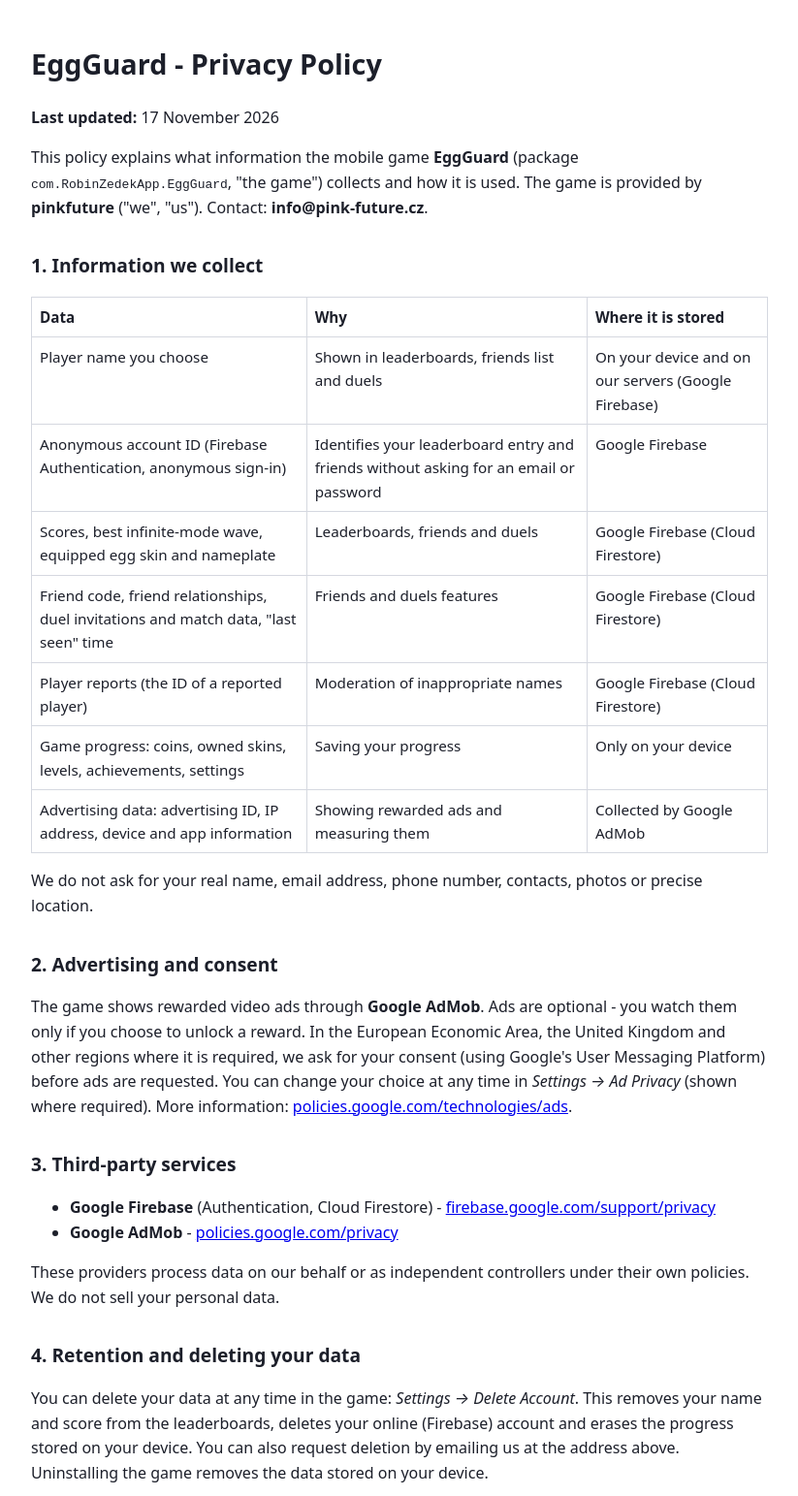
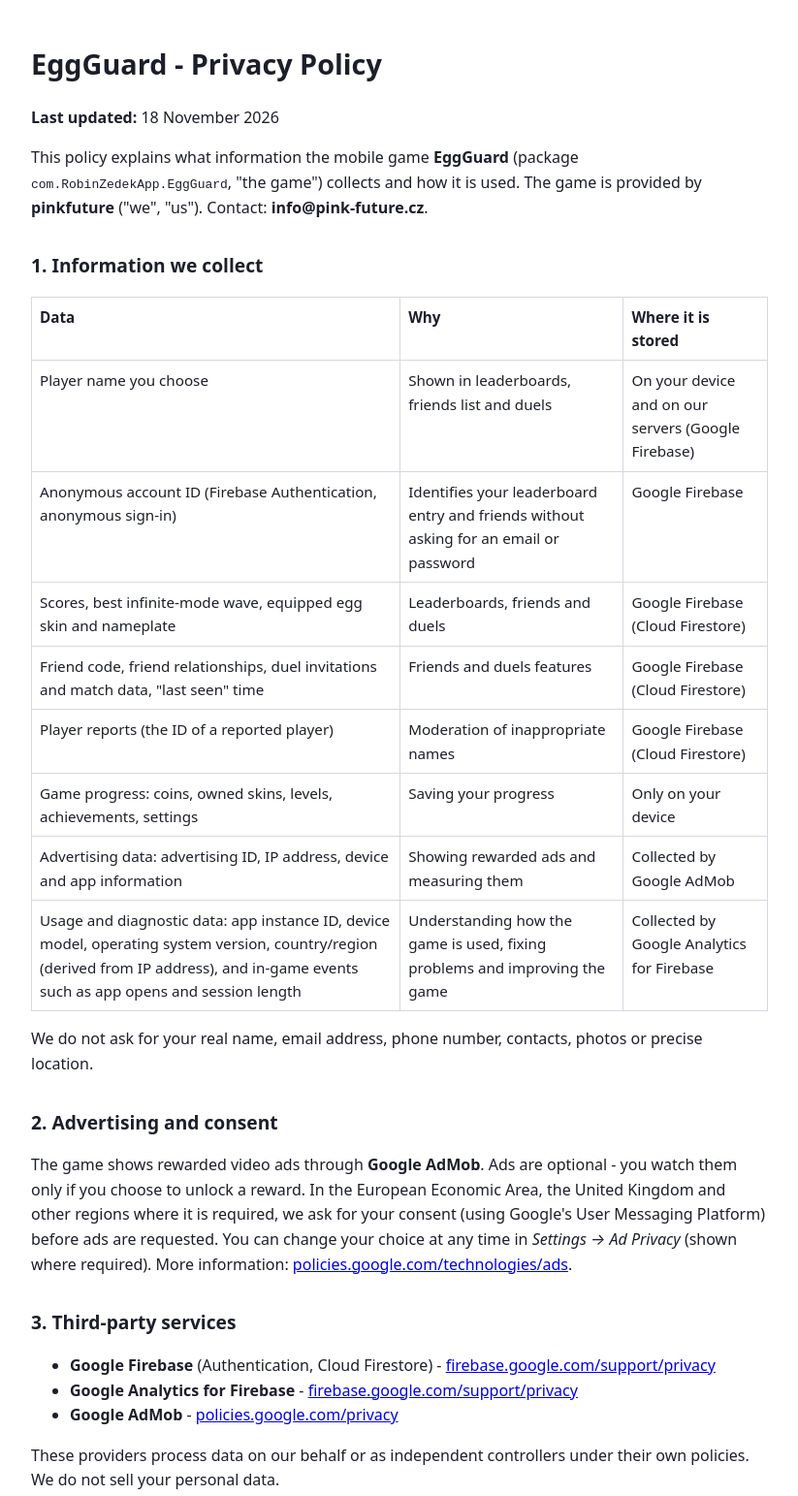
Before and after one commit to Robin-Zedek/eggguard-privacy, a plain HTML site: page index.html in a window 1280 px wide. Shown: the top 1543 px of the page at 97% size, without its empty margins (228-1051 px from the left). Drawn offline with Linux system fonts and the light colour scheme.

Commit message:
Add Google Analytics for Firebase to privacy policy
Co-Authored-By: Claude Opus 5.5 <noreply@anthropic.com>

```diff
--- a/index.html
+++ b/index.html
@@ -13,7 +13,7 @@
 </head>
 <body>
 <h1>EggGuard - Privacy Policy</h1>
-<p><strong>Last updated:</strong> 17 November 2026</p>
+<p><strong>Last updated:</strong> 18 November 2026</p>
 <p>This policy explains what information the mobile game <strong>EggGuard</strong> (package <code>com.RobinZedekApp.EggGuard</code>, "the game") collects and how it is used. The game is provided by <strong>pinkfuture</strong> ("we", "us"). Contact: <strong>info@pink-future.cz</strong>.</p>
 
 <h2>1. Information we collect</h2>
@@ -26,6 +26,7 @@
 <tr><td>Player reports (the ID of a reported player)</td><td>Moderation of inappropriate names</td><td>Google Firebase (Cloud Firestore)</td></tr>
 <tr><td>Game progress: coins, owned skins, levels, achievements, settings</td><td>Saving your progress</td><td>Only on your device</td></tr>
 <tr><td>Advertising data: advertising ID, IP address, device and app information</td><td>Showing rewarded ads and measuring them</td><td>Collected by Google AdMob</td></tr>
+<tr><td>Usage and diagnostic data: app instance ID, device model, operating system version, country/region (derived from IP address), and in-game events such as app opens and session length</td><td>Understanding how the game is used, fixing problems and improving the game</td><td>Collected by Google Analytics for Firebase</td></tr>
 </table>
 <p>We do not ask for your real name, email address, phone number, contacts, photos or precise location.</p>
 
@@ -35,6 +36,7 @@
 <h2>3. Third-party services</h2>
 <ul>
 <li><strong>Google Firebase</strong> (Authentication, Cloud Firestore) - <a href="https://firebase.google.com/support/privacy">firebase.google.com/support/privacy</a></li>
+<li><strong>Google Analytics for Firebase</strong> - <a href="https://firebase.google.com/support/privacy">firebase.google.com/support/privacy</a></li>
 <li><strong>Google AdMob</strong> - <a href="https://policies.google.com/privacy">policies.google.com/privacy</a></li>
 </ul>
 <p>These providers process data on our behalf or as independent controllers under their own policies. We do not sell your personal data.</p>
```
--------------------------------
## What you have to do:
Copy all the lines above that hold the string "html".

## Response for this exercise:
Before and after one commit to Robin-Zedek/eggguard-privacy, a plain HTML site: page index.html in a window 1280 px wide. Shown: the top 1543 px of the page at 97% size, without its empty margins (228-1051 px from the left). Drawn offline with Linux system fonts and the light colour scheme.
--- a/index.html
+++ b/index.html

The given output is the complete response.